** Opening SOURCE MATERIAL block **

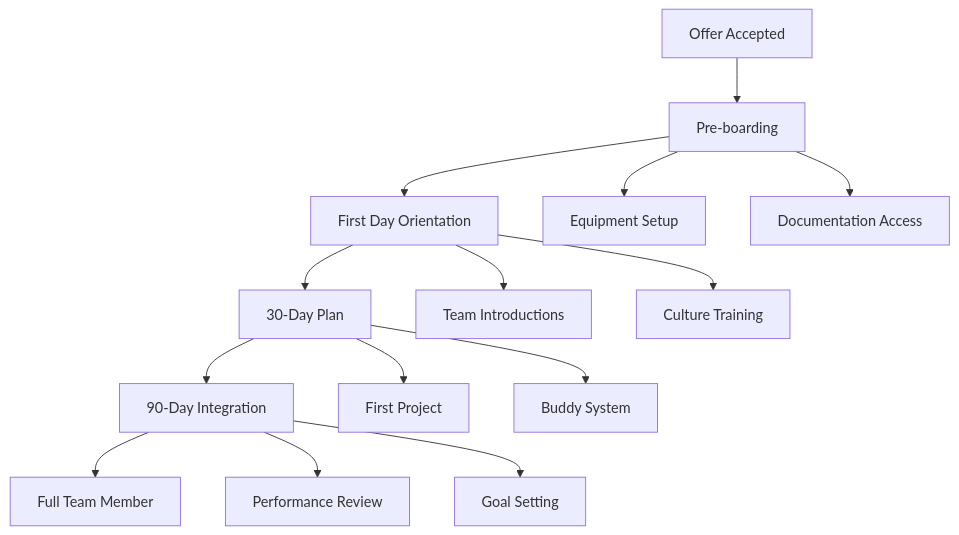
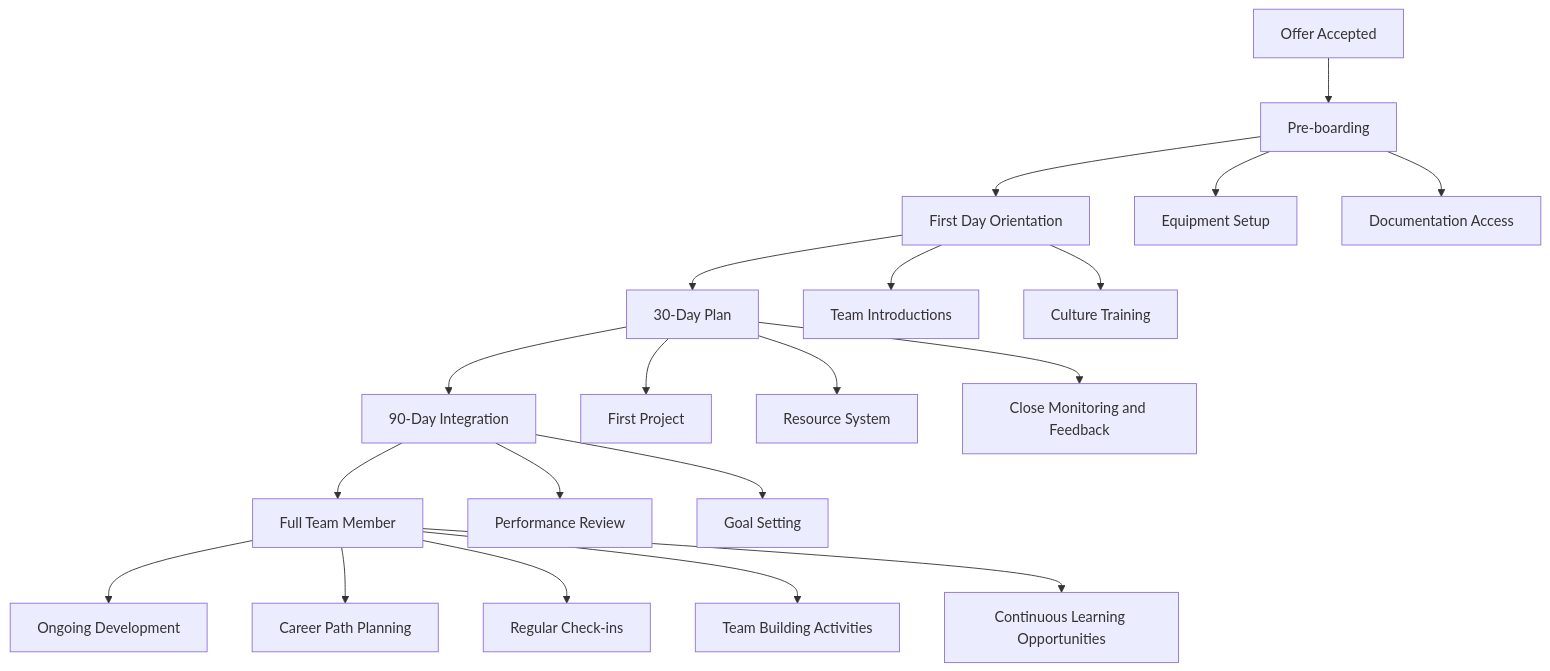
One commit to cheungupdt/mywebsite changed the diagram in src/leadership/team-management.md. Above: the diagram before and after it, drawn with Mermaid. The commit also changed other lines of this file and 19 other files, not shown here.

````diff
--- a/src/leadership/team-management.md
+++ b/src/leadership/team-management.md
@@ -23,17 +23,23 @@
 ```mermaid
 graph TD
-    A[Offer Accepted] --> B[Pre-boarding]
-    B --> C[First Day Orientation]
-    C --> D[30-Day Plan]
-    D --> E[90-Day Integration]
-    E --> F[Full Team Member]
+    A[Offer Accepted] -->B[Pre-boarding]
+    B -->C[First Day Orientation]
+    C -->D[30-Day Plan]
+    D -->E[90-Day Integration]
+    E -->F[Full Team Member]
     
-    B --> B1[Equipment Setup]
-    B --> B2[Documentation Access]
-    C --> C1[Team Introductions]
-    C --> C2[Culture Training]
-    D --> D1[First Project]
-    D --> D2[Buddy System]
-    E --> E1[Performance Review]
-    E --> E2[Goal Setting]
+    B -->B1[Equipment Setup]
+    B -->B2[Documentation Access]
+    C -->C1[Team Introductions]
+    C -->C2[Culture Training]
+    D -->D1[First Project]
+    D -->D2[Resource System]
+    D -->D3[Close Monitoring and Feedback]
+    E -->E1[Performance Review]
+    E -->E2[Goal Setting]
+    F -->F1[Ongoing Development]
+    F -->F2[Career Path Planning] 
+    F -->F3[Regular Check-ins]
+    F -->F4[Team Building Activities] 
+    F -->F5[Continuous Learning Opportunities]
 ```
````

** Closing SOURCE MATERIAL block **

[ASSIGNMENT]: Output the data exactly as it is, with the pictures dropped.

[SOLUTION TO THE PROBLEM]:
One commit to cheungupdt/mywebsite changed the diagram in src/leadership/team-management.md. Above: the diagram before and after it, drawn with Mermaid. The commit also changed other lines of this file and 19 other files, not shown here.

````diff
--- a/src/leadership/team-management.md
+++ b/src/leadership/team-management.md
@@ -23,17 +23,23 @@
 ```mermaid
 graph TD
-    A[Offer Accepted] --> B[Pre-boarding]
-    B --> C[First Day Orientation]
-    C --> D[30-Day Plan]
-    D --> E[90-Day Integration]
-    E --> F[Full Team Member]
+    A[Offer Accepted] -->B[Pre-boarding]
+    B -->C[First Day Orientation]
+    C -->D[30-Day Plan]
+    D -->E[90-Day Integration]
+    E -->F[Full Team Member]
     
-    B --> B1[Equipment Setup]
-    B --> B2[Documentation Access]
-    C --> C1[Team Introductions]
-    C --> C2[Culture Training]
-    D --> D1[First Project]
-    D --> D2[Buddy System]
-    E --> E1[Performance Review]
-    E --> E2[Goal Setting]
+    B -->B1[Equipment Setup]
+    B -->B2[Documentation Access]
+    C -->C1[Team Introductions]
+    C -->C2[Culture Training]
+    D -->D1[First Project]
+    D -->D2[Resource System]
+    D -->D3[Close Monitoring and Feedback]
+    E -->E1[Performance Review]
+    E -->E2[Goal Setting]
+    F -->F1[Ongoing Development]
+    F -->F2[Career Path Planning] 
+    F -->F3[Regular Check-ins]
+    F -->F4[Team Building Activities] 
+    F -->F5[Continuous Learning Opportunities]
 ```
````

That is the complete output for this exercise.